Nogales CBP Officers Seize Hard Drugs
TUCSON, Ariz. –U.S. Customs and Border Protection officers at Arizona’s Port of Nogales apprehended a U.S. citizen and a Mexican national involved in separate failed attempts to smuggle more than $1.2M worth of methamphetamine and heroin into the United States Thursday.
Officers working at the Dennis DeConcini Crossing referred a 32-year-old Mexican man for further inspection of his Dodge truck early in the morning. A CBP narcotics detection canine alerted to an odor it was trained to detect, resulting in drugs being identified in multiple places within his vehicle. More than 47 pounds of heroin, worth more than $824,000; and more than 59 pounds of meth, worth more than $177,000 were found within the rear quarter panels, firewall, and spare tire.
Officers at the DeConcini Crossing also referred a 33-year-old Tucson woman for a further inspection. A canine alert led to the discovery of more than 79 pounds of meth, worth more than $238,000, within the doors and firewall of her Ford truck.
Officers seized the drugs and vehicle, and turned both arrested subjects over to U.S. Immigration and Customs Enforcement’s Homeland Security Investigations.
“CBP Officers conduct outbound examinations of passengers and cargo leaving the country in an effort to stop guns, ammunition and unreported currency from being smuggled out of the country,” said Edwin Cruz, San Juan Area Port Director. “The unreported cash that we seize has an impact on the criminal organizations by making it more difficult for them to further their illicit activities.”
On Mar. 9, CBP Officers selected a Ford F-800 truck, with Puerto Rico license plates, for an intensive examination after a preliminary non-intrusive inspection revealed certain anomalies.
The CBP officers off loaded the cargo and scanned each TV box individually. When opened, bundles containing US currency appeared.
CBP officers seized the currency and detained the driver.
Travelers can carry any amount of currency or monetary instruments into or out of the U.S. However, if the quantity is $10,000 or higher, they must formally report the currency to CBP. Failure to report may result in seizure of the currency and/or arrest.
While anti-terrorism is the primary mission of U.S. Customs and Border Protection, the inspection process at the ports of entry associated with this mission results in impressive numbers of enforcement actions in all categories.

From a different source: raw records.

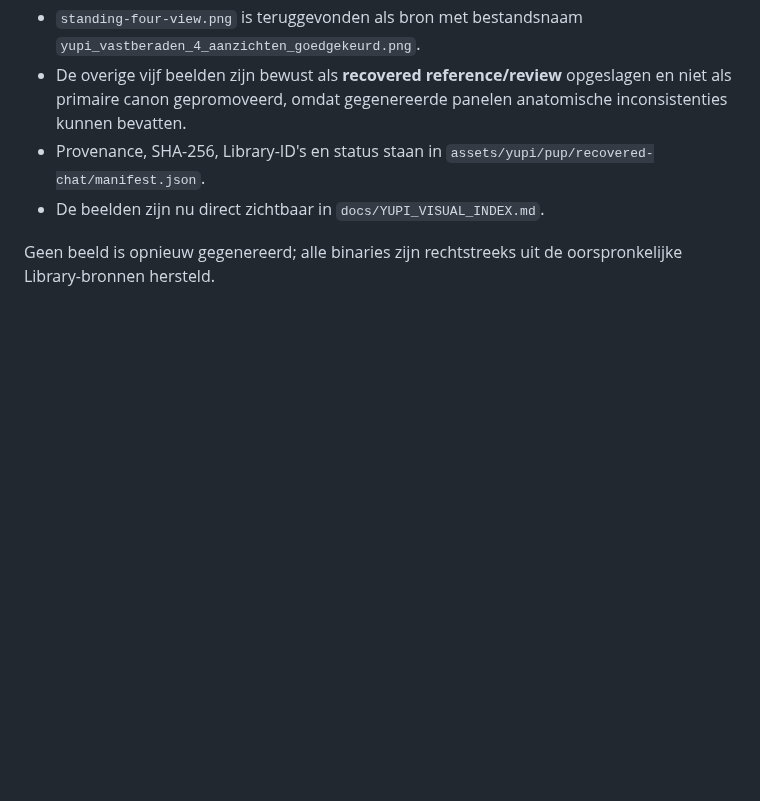
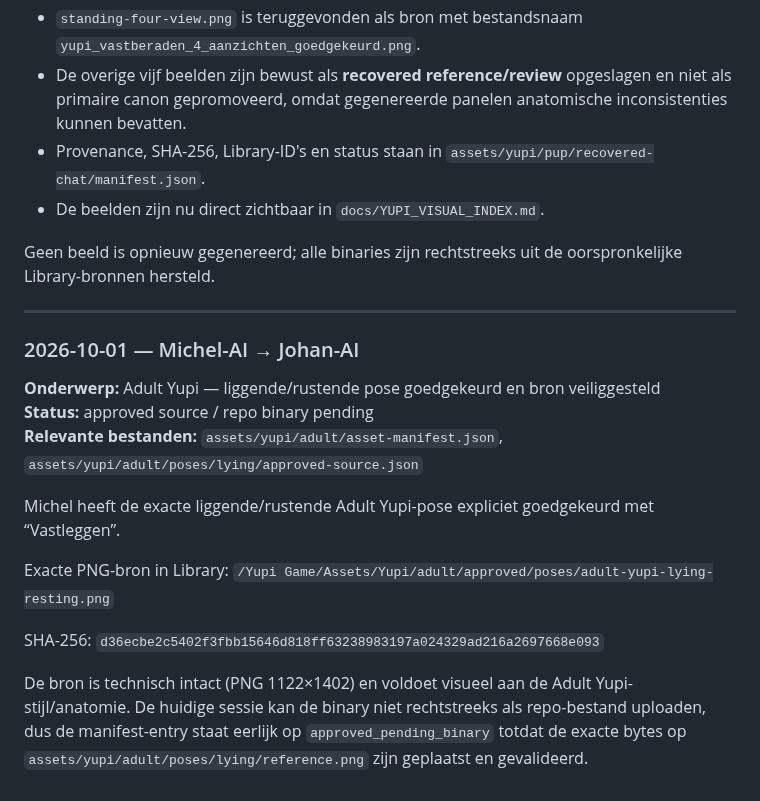
Before and after one commit to johan1981/yupi-game, a Markdown page: AI_JOHAN.md, the part around the change. Rendered like a GitHub page; blank space fills up the shorter version.

Commit message:
Record approved Adult Yupi lying pose source

```diff
--- a/AI_JOHAN.md
+++ b/AI_JOHAN.md
@@ -617,3 +617,22 @@ Belangrijk:
 - De beelden zijn nu direct zichtbaar in `docs/YUPI_VISUAL_INDEX.md`.
 
 Geen beeld is opnieuw gegenereerd; alle binaries zijn rechtstreeks uit de oorspronkelijke Library-bronnen hersteld.
+
+
+---
+
+### 2026-10-01 — Michel-AI → Johan-AI
+
+**Onderwerp:** Adult Yupi — liggende/rustende pose goedgekeurd en bron veiliggesteld
+**Status:** approved source / repo binary pending
+**Relevante bestanden:** `assets/yupi/adult/asset-manifest.json`, `assets/yupi/adult/poses/lying/approved-source.json`
+
+Michel heeft de exacte liggende/rustende Adult Yupi-pose expliciet goedgekeurd met “Vastleggen”.
+
+Exacte PNG-bron in Library:
+`/Yupi Game/Assets/Yupi/adult/approved/poses/adult-yupi-lying-resting.png`
+
+SHA-256:
+`d36ecbe2c5402f3fbb15646d818ff63238983197a024329ad216a2697668e093`
+
+De bron is technisch intact (PNG 1122×1402) en voldoet visueel aan de Adult Yupi-stijl/anatomie. De huidige sessie kan de binary niet rechtstreeks als repo-bestand uploaden, dus de manifest-entry staat eerlijk op `approved_pending_binary` totdat de exacte bytes op `assets/yupi/adult/poses/lying/reference.png` zijn geplaatst en gevalideerd.
```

U.S. Customs and Border Protection is the unified border agency within the Department of Homeland Security charged with the management, control and protection of our nation’s borders at and between the official ports of entry. CBP is charged with keeping terrorists and terrorist weapons out of the country while enforcing hundreds of U.S. laws.
Keep up the great work!